Change the verify method to return a string. Don’t rethrow the exception. Simply return the error message of the offending field.

Collect all field failures in main service in an array, array list, hashtable, etc. Then place the list of offending fields in the pipeline.

But perhaps the validate service, which can check min lengths, presence/absence of fields, etc. would be a better option overall? No need to reinvent the wheel.

what you say is obsolutely correct and it is the best way too which came to my mind. Then in all the places where verfify function is present i need to get the value returned from this function and store it in a array. Since the code is already existing, I felt i need to make changes in all the place i call the verify function. So i went for a shared static variable and this drove me to start this thread and this made me know the jvm internals as far as wM is concerned. Thanks.

Good to hear, but these aren’t the JVM internals “as far as wM is concerned.” They are the JVM internals, period. This behavior is not unique to wM. It exists in all JVMs.


is there any easy to study animated explanations regarding this web method internals.

If you’re referring to “web method internals” as exemplified by this discussion of static vars, then I don’t know how I can make this any more clear–the handling of static vars within Java code is not a webMethods thing. It has nothing whatsoever to do with webMethods. webMethods does not create a JVM. They redistribute the JVM from Sun.

The behavior of a static var, including its lifecycle, is defined by the JLS. It does not vary from JVM to JVM (not accounting for JVM bugs, of course).

If you’re looking for information about the internal Integration Server behavior in general, I don’t believe anything like that is available. Are you looking for something in particular?

No sir not regarding this static issue. Sorry for not being so clear. Generally any animated presentation regarding wm Internals. How do i put it!! can you get me sir. As i have seen a presentation regarding the advantage of SOAP. IS, its capability, developer-IS interaction etc

The wM documentation and the training materials are all that is available.
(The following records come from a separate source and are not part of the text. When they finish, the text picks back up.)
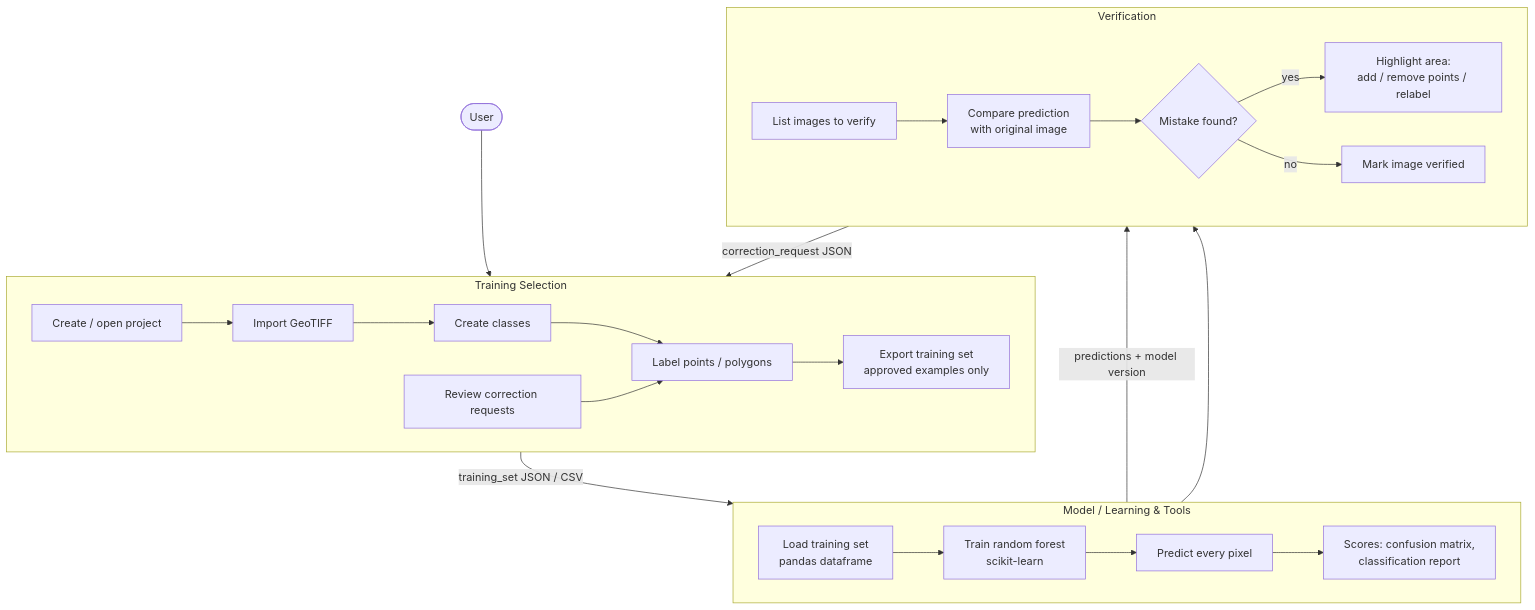
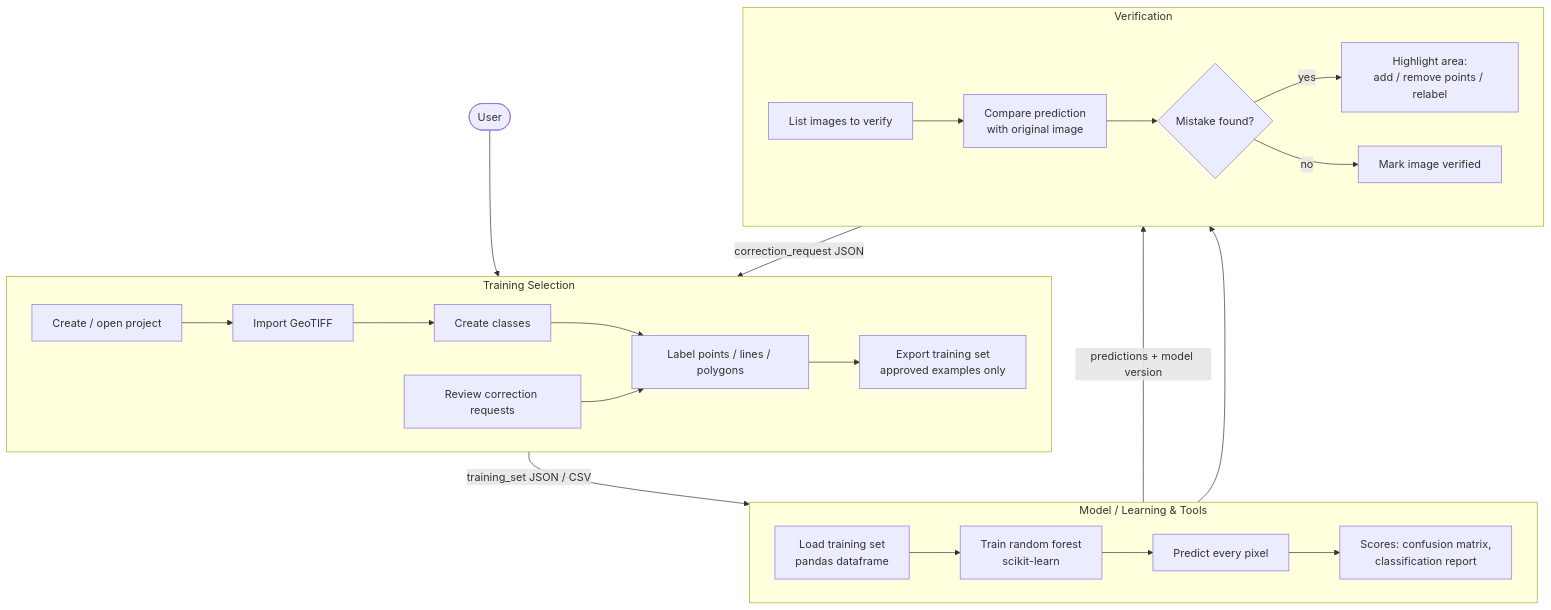
Before and after one commit to SuyashSRThapaliya/geostudio: the first of 5 diagrams in docs/flowcharts.md, drawn with Mermaid. The commit also changed other lines of this file and 47 other files, not shown here.

First line of the commit message:
Full working app: projects, label tree, points/lines/polygons, undo/redo, model, verification

````diff
--- a/docs/flowcharts.md
+++ b/docs/flowcharts.md
@@ -8,33 +8,33 @@
 ```mermaid
 flowchart TB
     U([User]) --> T1
 
     subgraph TR[Training Selection]
         direction LR
         T1[Create / open project] --> T2[Import GeoTIFF]
         T2 --> T3[Create classes]
-        T3 --> T4[Label points / polygons]
+        T3 --> T4[Label points / lines / polygons]
         T4 --> T5[Export training set<br/>approved examples only]
         T6[Review correction requests] --> T4
     end
 
     subgraph ML[Model / Learning & Tools]
         direction LR
         M1[Load training set<br/>pandas dataframe] --> M2[Train random forest<br/>scikit-learn]
         M2 --> M3[Predict every pixel]
         M3 --> M4[Scores: confusion matrix,<br/>classification report]
     end
 
     subgraph VE[Verification]
         direction LR
         V1[List images to verify] --> V2[Compare prediction<br/>with original image]
         V2 --> V3{Mistake found?}
         V3 -- yes --> V4[Highlight area:<br/>add / remove points / relabel]
         V3 -- no --> V5[Mark image verified]
     end
 
     T5 -- training_set JSON / CSV --> M1
     M3 -- predictions + model version --> V1
     M4 --> V2
     V4 -- correction_request JSON --> T6
 ```
````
Some of the docs go into the internal operations at a high level. Some of the GEAR docs reveal some of the internals but you end up needing to read through quite a bit of material to find those nuggets.

If there is anything in particular that you’re looking for information about, feel free to post it. With the amount of experience represented here, someone is bound to have some helpful info.